This blog was originally posted by the UN Statistics Division here.
The Kenya National Bureau of Statistics in consultation with the relevant stakeholders is in the process of operationalizing the use of citizen-generated data for official reporting. As a national statistical office (NSO), we are interested in exploring the use of CGD in order to fill existing data gaps, in particular, in the monitoring and reporting of the SDG indicators. In addition, we see CGD as valuable in providing granular data for planning, monitoring and implementation of development initiatives at the sub-national and hyperlocal level. This is invaluable for tracking the progress of the decade old devolved system of government in Kenya.
I have played a pivotal role of forging collaboration between the producers of CGD and the NSO, which is the role of the Directorate of Statistical Coordination and Methods that I am part of. We have achieved a number of milestones in this process. We have successfully established contact and solid relationships with the relevant stakeholders, carried out training of our statisticians on CGD and very importantly developed a quality criterion to validate CGD- which we hope to include in our forthcoming Kenya Statistical Quality Assurance Framework (KeSQAF). We have had very constructive discussions around the kind of data available from the Civil Society Organizations and the data gaps that they meet. This process, while still at the preliminary stage, has been eye opening and as a champion of the process I have drawn a number of lessons. I will dwell on five key lessons I have learned so far.
1. The role of the National Statistical Office in the data value chain goes beyond data production
Production of official statistics over the years has focused on the statistical value chain (from data collection to dissemination) which is limited to the scope of production of statistics. However, information on the use of statistics (uptake and impact) is important to inform the kind of statistics produced. The process of operationalizing CGD reveals that most of the data produced by non-state actors responding to the use side of the data value chain. It is imperative for the NSO to steward the National Statistical System towards collaboration with the non-state actors in the production of statistics and advocate for a user focused statistical value chain.
2. Closing data gaps cannot be left only to the NSO
The available budget that supports the production of official statistics using data from surveys allows disaggregation up-to county level. However, data needs at the grassroots cannot be ignored, particularly by the devolved governments. In fact, due to unavailability of highly disaggregated data, some county governments have used CGD in the development of their sub-national plans and monitoring and evaluation of development initiatives in their domains.
3. Data quality should be everybody’s business: the NSO is a great steward
As a steward for data quality, it is inevitable for the NSO to ensure that CGD to be used for a particular purpose meets the dimensions of quality to be considered fit for that particular purpose. Our work to develop the criterion to validate the CGD- was our way of providing this guidance and assurance of quality for CGD. We know that we cannot have enough statisticians to support all the producers of data in the country. But with a set of guidelines and frameworks, organizations can use these to improve the quality of their data. I must add that developing these frameworks should be done through a participatory and consultative manner. This builds buy-in and ownership and trust. The key ingredients to coordination and collaboration.

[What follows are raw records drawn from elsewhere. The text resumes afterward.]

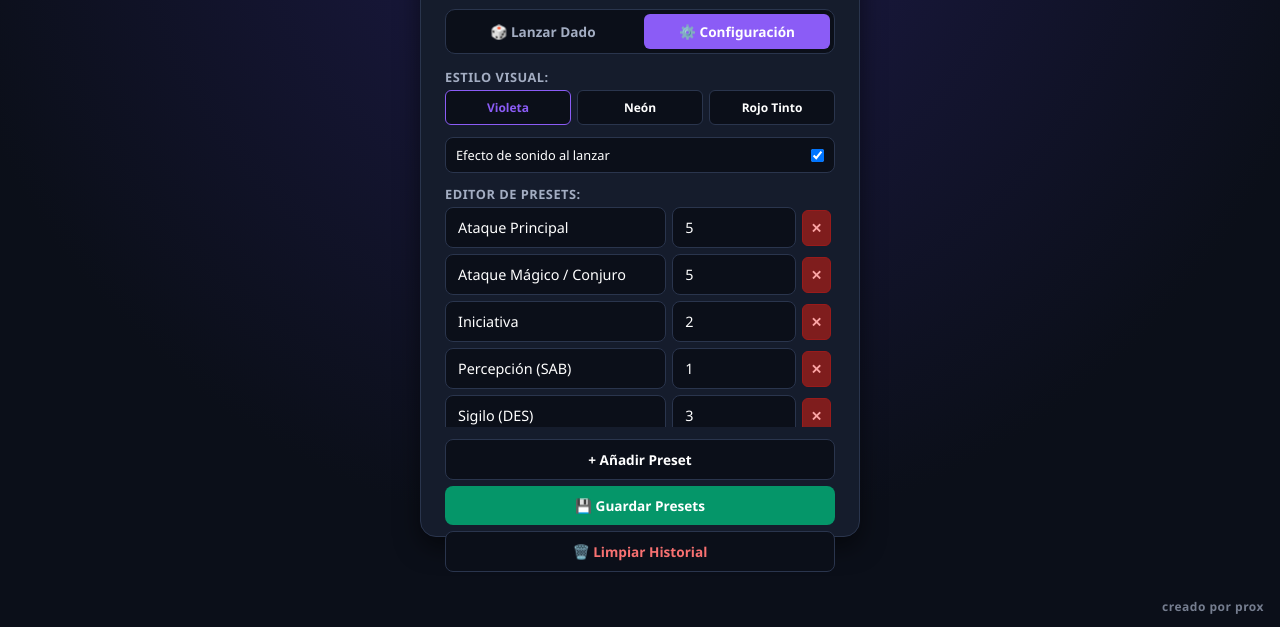
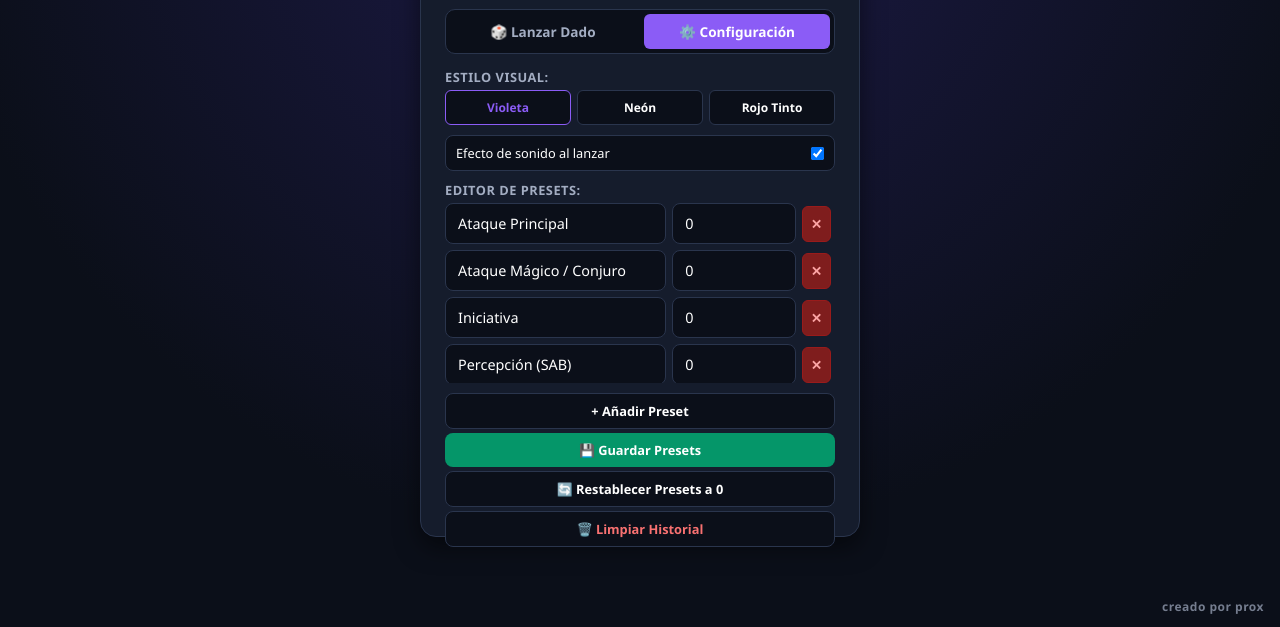
Before and after one commit to Prox97z/lanzador-d20, a plain HTML site: page index.html in a window 1280 px wide. Both pictures are taken after a click on the button "⚙️ Configuración". Shown: the part 173-800 px from the top of the page. Drawn offline with Linux system fonts and the light colour scheme.

Commit message:
index.html

```diff
--- a/index.html
+++ b/index.html
@@ -36,7 +36,6 @@
             --card-radius: 12px;
         }
 
-        /* TEMA ROJO TINTO / SANGRE */
         body.theme-style3 {
             --bg-color: #0a0203;
             --card-bg: #1a080a;
@@ -59,7 +58,6 @@
             font-family: var(--font-family);
         }
 
-        /* FONDO LIGERO SIN ANIMACIONES PESADAS NI LAG */
         body {
             background-color: var(--bg-color);
             background-image: radial-gradient(circle at 50% 0%, #1e1b4b 0%, var(--bg-color) 70%);
@@ -76,7 +74,6 @@
             background-image: radial-gradient(circle at 50% 0%, #450a0a 0%, var(--bg-color) 70%);
         }
 
-        /* TARJETA SÓLIDA DE ALTO CONTRASTE */
         .card {
             background-color: var(--card-bg);
             border: 1px solid var(--border-color);
@@ -180,8 +177,8 @@
 
         .mod-controls {
             display: grid;
-            grid-template-columns: repeat(4, 1fr);
-            gap: 6px;
+            grid-template-columns: repeat(5, 1fr);
+            gap: 4px;
             margin-top: 6px;
         }
 
@@ -193,7 +190,7 @@
             border-radius: 6px;
             cursor: pointer;
             font-weight: bold;
-            font-size: 0.8rem;
+            font-size: 0.75rem;
         }
 
         .btn-small:hover {
@@ -237,7 +234,6 @@
             border-color: var(--accent-color);
         }
 
-        /* CAJA DE RESULTADO SÓLIDA DE ALTA VISIBILIDAD */
         .result-box {
             height: 105px;
             padding: 10px;
@@ -272,13 +268,8 @@
             line-height: 1;
         }
 
-        .crit-20 {
-            color: var(--success-color);
-        }
-
-        .crit-1 {
-            color: var(--danger-color);
-        }
+        .crit-20 { color: var(--success-color); }
+        .crit-1 { color: var(--danger-color); }
 
         .details {
             font-size: 0.8rem;
@@ -324,9 +315,7 @@
             z-index: 10;
         }
 
-        .history-panel.active {
-            display: flex;
-        }
+        .history-panel.active { display: flex; }
 
         .history-title {
             font-size: 0.85rem;
@@ -354,9 +343,9 @@
         }
 
         .preset-editor-list {
-            max-height: 220px;
+            max-height: 180px;
             overflow-y: auto;
-            margin-bottom: 12px;
+            margin-bottom: 10px;
             padding-right: 4px;
         }
 
@@ -382,13 +371,13 @@
 
         .btn-action {
             width: 100%;
-            padding: 10px;
+            padding: 8px;
             border: none;
             border-radius: 8px;
             cursor: pointer;
-            font-size: 0.85rem;
+            font-size: 0.8rem;
             font-weight: 600;
-            margin-bottom: 6px;
+            margin-bottom: 4px;
         }
 
         .btn-secondary {
@@ -406,7 +395,7 @@
             display: flex;
             align-items: center;
             justify-content: space-between;
-            margin-bottom: 12px;
+            margin-bottom: 10px;
             padding: 8px 10px;
             background: var(--input-bg);
             border: 1px solid var(--border-color);
@@ -417,7 +406,7 @@
         .theme-selector {
             display: flex;
             gap: 6px;
-            margin-bottom: 12px;
+            margin-bottom: 10px;
         }
 
         .theme-btn {
@@ -437,7 +426,6 @@
             color: var(--accent-color);
         }
 
-        /* FIRMA ABAJO A LA DERECHA */
         .credits-footer {
             position: fixed;
             bottom: 12px;
@@ -498,6 +486,7 @@
                 <div class="mod-controls">
                     <button class="btn-small" onclick="addMod(-5)">-5</button>
                     <button class="btn-small" onclick="addMod(-1)">-1</button>
+                    <button class="btn-small" style="color: var(--accent-color);" onclick="resetMod()">0</button>
                     <button class="btn-small" onclick="addMod(1)">+1</button>
                     <button class="btn-small" onclick="addMod(5)">+5</button>
                 </div>
@@ -545,6 +534,7 @@
         <div>
             <button class="btn-action btn-secondary" onclick="addPresetRow()">+ Añadir Preset</button>
             <button class="btn-action btn-success" onclick="savePresetsFromEditor()">💾 Guardar Presets</button>
+            <button class="btn-action btn-secondary" onclick="resetDefaultPresets()">🔄 Restablecer Presets a 0</button>
             <button class="btn-action btn-secondary" style="color: #f87171;" onclick="clearHistory()">🗑️ Limpiar Historial</button>
         </div>
     </div>
@@ -558,24 +548,24 @@
     </div>
 </div>
 
-<!-- FIRMA SOLICITADA -->
 <div class="credits-footer">creado por prox</div>
 
 <script>
+    // PRESETS POR DEFECTO AHORA TODOS EN 0
     const defaultPresets = [
-        { name: "Ataque Principal", mod: 5 },
-        { name: "Ataque Mágico / Conjuro", mod: 5 },
-        { name: "Iniciativa", mod: 2 },
-        { name: "Percepción (SAB)", mod: 1 },
-        { name: "Sigilo (DES)", mod: 3 },
+        { name: "Ataque Principal", mod: 0 },
+        { name: "Ataque Mágico / Conjuro", mod: 0 },
+        { name: "Iniciativa", mod: 0 },
+        { name: "Percepción (SAB)", mod: 0 },
+        { name: "Sigilo (DES)", mod: 0 },
         { name: "Atletismo (FUE)", mod: 0 },
-        { name: "Investigación (INT)", mod: 5 },
+        { name: "Investigación (INT)", mod: 0 },
         { name: "Persuasión (CAR)", mod: 0 },
         { name: "Salvación Fuerza", mod: 0 },
-        { name: "Salvación Destreza", mod: 3 },
+        { name: "Salvación Destreza", mod: 0 },
         { name: "Salvación Constitución", mod: 0 },
-        { name: "Salvación Inteligencia", mod: 5 },
-        { name: "Salvación Sabiduría", mod: 3 },
+        { name: "Salvación Inteligencia", mod: 0 },
+        { name: "Salvación Sabiduría", mod: 0 },
         { name: "Salvación Carisma", mod: 0 }
     ];
 
@@ -619,7 +609,7 @@
     }
 
     function init() {
-        const saved = localStorage.getItem('d20_pro_presets_v2');
+        const saved = localStorage.getItem('d20_pro_presets_v3');
         if (saved) {
             try { userPresets = JSON.parse(saved); } catch(e) { userPresets = [...defaultPresets]; }
         } else {
@@ -706,10 +696,20 @@
             if (name) updated.push({ name, mod });
         });
         userPresets = updated;
-        localStorage.setItem('d20_pro_presets_v2', JSON.stringify(userPresets));
+        localStorage.setItem('d20_pro_presets_v3', JSON.stringify(userPresets));
         renderPresetDropdown();
         alert('¡Presets guardados exitosamente!');
         switchTab('rollTab');
+    }
+
+    function resetDefaultPresets() {
+        if (confirm('¿Quieres restablecer todos los presets a los nombres por defecto con modificador 0?')) {
+            userPresets = JSON.parse(JSON.stringify(defaultPresets));
+            localStorage.setItem('d20_pro_presets_v3', JSON.stringify(userPresets));
+            renderPresetDropdown();
+            renderPresetEditor();
+            alert('Presets restablecidos a 0.');
+        }
     }
 
     function clearHistory() {
@@ -724,6 +724,10 @@
     function addMod(val) {
         const input = document.getElementById('modifier');
         input.value = (parseInt(input.value) || 0) + val;
+    }
+
+    function resetMod() {
+        document.getElementById('modifier').value = 0;
     }
 
     function rollD20(mode) {
```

4. CGD is a strong statistical advocacy tool
From the interactions we have had with the producers of CGD, I have learned to appreciate that CGD raises questions in everyone’s mind on the role that it plays in availing quality information for decision making. This in turn emphasizes the importance of investing in the production of statistics both by the government and non-governmental stakeholders. With CGD, the role of the individual as a producer and/or user of statistical information emerges as the foundation for sustainability in production of statistics. It allows people to have power to inform the decisions that are made. Beyond producing CGD, working with non-state actors also gives us the NSO more players on our side as we work on advocacy for statistics.
5. Understanding the needs of our users of official statistics
The producers of CGD are also users of official statistics. Understanding the need of non-state actors guides the NSO in identifying the users and working to engage them meaningfully. I argue that these producers collect CGD because they cannot find the data they are looking for through official statistics. This tells us something as the NSO. Being able to better understand our users and work together really plays well in our aspirations to modernize the statistical system. A system that is user driven.
As I said earlier, we have started our journey in strengthening CGD in Kenya. We are very far from the end, but we want other NSOs to learn from us. Please feel free to reach out. firstname.lastname@example.org